January is often a time for reflection and new beginnings. Traditionally, I have never celebrated a new start in January. After years of school, then University, then working in post-secondary, and now with kids in school – September has always been the start of new projects, adventures, and a time for new beginnings. I am sure many of you can relate. But here we are, it’s January and I am preparing for big changes, and reflecting on the journey to my next role, as CEWIL’s Associate Director, Indigenous and Canada North Relations.
In the Fall a friend challenged me, as someone who never makes January resolutions, to choose a word to live by as we start 2023, and the word I chose is ‘authentic’. A word I have used time and again when coaching students on job search, interviewing, career exploration, but one which I have never truly embraced. How does that saying go, do as I say and not as I do?
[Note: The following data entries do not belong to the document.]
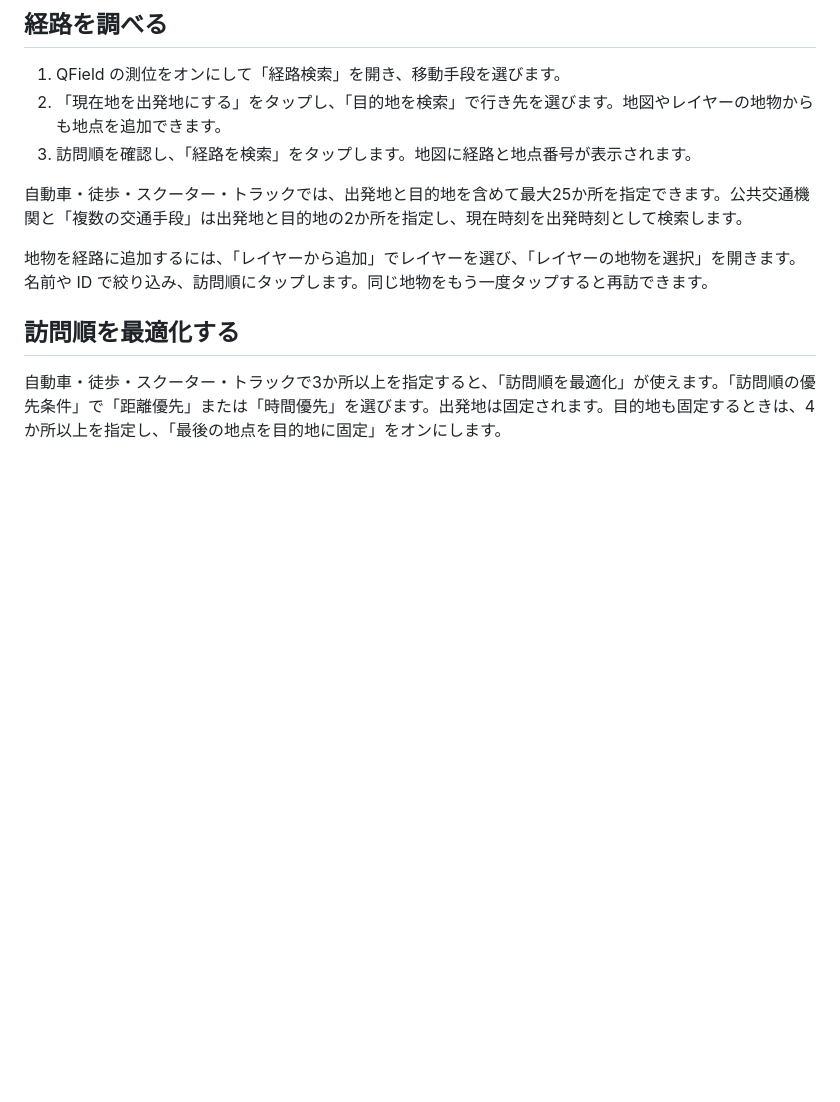
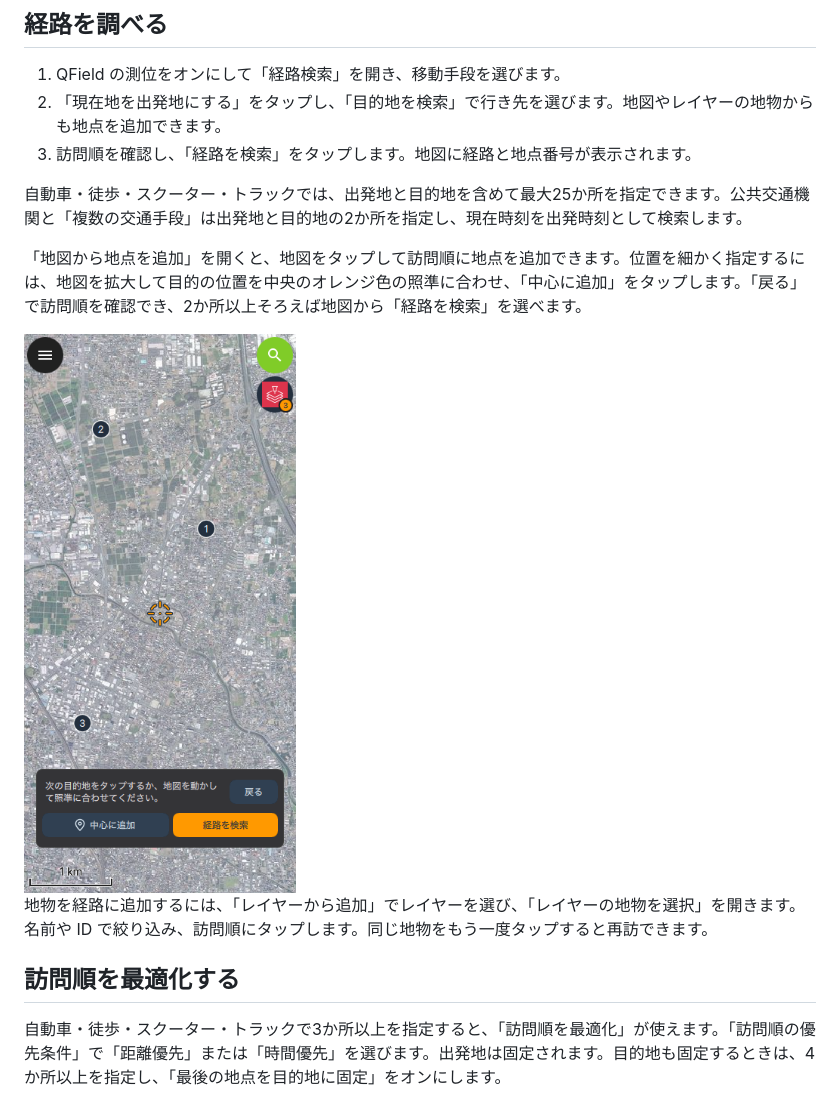
Before and after one commit to Yamazaki-Kei7/qfield-amazonlocationservice, a Markdown page: README.ja.md, the part around the change. GitHub-like rendering; pictures changed too: img/map-stop-selection-ja.png (added); blank space fills up the shorter version.

Commit message:
Guide map stop selection and support precise center placement

```diff
--- a/README.ja.md
+++ b/README.ja.md
@@ -37,6 +37,10 @@ QField の地図で地名や住所を検索し、現在地から目的地まで
 
 自動車・徒歩・スクーター・トラックでは、出発地と目的地を含めて最大25か所を指定できます。公共交通機関と「複数の交通手段」は出発地と目的地の2か所を指定し、現在時刻を出発時刻として検索します。
 
+「地図から地点を追加」を開くと、地図をタップして訪問順に地点を追加できます。位置を細かく指定するには、地図を拡大して目的の位置を中央のオレンジ色の照準に合わせ、「中心に追加」をタップします。「戻る」で訪問順を確認でき、2か所以上そろえば地図から「経路を検索」を選べます。
+
+<img src="img/map-stop-selection-ja.png" alt="地図の中央にオレンジ色の照準、下部に地点追加の案内と「中心に追加」「経路を検索」ボタンが表示された画面" width="360">
+
 地物を経路に追加するには、「レイヤーから追加」でレイヤーを選び、「レイヤーの地物を選択」を開きます。名前や ID で絞り込み、訪問順にタップします。同じ地物をもう一度タップすると再訪できます。
 
 ## 訪問順を最適化する
```
Also changed, not shown: README.md (+3 -3 lines), img/map-stop-selection.png, 6 other files.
In talking to students about the importance of being authentic, I have shared a little anecdote about an interview gone wrong back when I was first embarking on my career. As the story goes, I had applied to be a flight attendant with a major airline and was being interviewed on the 24th floor of a hotel in downtown Vancouver. The interviewers had just asked me my greatest strength, to which I responded ‘the ability to remain calm in a stressful situation’ because I thought what better strength to have for working as a flight attendant? And then there was an earthquake. A big one. The building was swaying, the power was glitching. And I did NOT remain calm in a stressful situation. I don’t recall exactly what happened but there was a lot of screaming and very little calm. Needless to say, I did not get the job. I’m sure not only because I was spectacularly unqualified to be a flight attendant, but also because I demonstrated a stunning lack of self-awareness in believing that was my greatest strength. The moral of the story, as I tell students, is to be yourself - don’t recite what you think they want to hear – not just because the Universe may make a liar of you, but because it’s important to take the time to consider how your own real strengths and competencies will be a good fit. In real life, the interview marked a crisis of confidence for me. I spent my life thinking I wanted to be a flight attendant and when that path seemed unachievable I really had no idea what my next step should be.
As I entered the world of co-op and career, working in various capacities for the last 17 years, I often thought if only the University I did my undergraduate degree had a co-op program where I could have the opportunity to learn more about the world of work, how I fit into it, and try out some different career options. And while I still wholly believe co-op programs and access to co-op programs are not just a benefit but an incredible opportunity, I now understand that there are many paths to learning this vital information, and what all of those paths have in common is self-reflection.
And so I am taking this opportunity to reflect. And to share, in the spirit of my new goal of authenticity.
I am Labrador Metis and Inuit on my mother’s side, and grew up in rural and remote communities in Labrador, Nunavut, and Newfoundland. I was the first person I knew in my family to attend University. I had to leave my small fly-in-only community to live far away from home and family and my support system in order to access post-secondary education. These are not the parts of my identity that I often share, or that I used to even think much about. But they absolutely shaped who I am and how I have approached life and education and career. These are parts of my identity that provide me with a unique perspective to offer when we talk about removing barriers, and about engaging Indigenous youth and communities in work-integrated learning, and when we talk about what work-integrated learning looks like in the North. But it is only one perspective, as these issues are complex and multi-dimensional, much like identity itself.
I am excited to bring this perspective to my new role, not just because it’s an opportunity to do great work, but it is an opportunity to learn and grow and continue relationship building, which are things I find the most fulfilling about the work we all do.
It's also an opportunity to connect with and learn from so many inspiring and knowledgeable people doing this work across our nation. I am excited to live authentically as I take on this new role. To bring all of me to my work – as an employee, a mother, a daughter, a friend, a person who spent my formative years in the North. I challenge you to find a word to live by for 2023, and also to consider bringing all of you to the work that you do.
Associate Director, Indigenous and Canada North Relations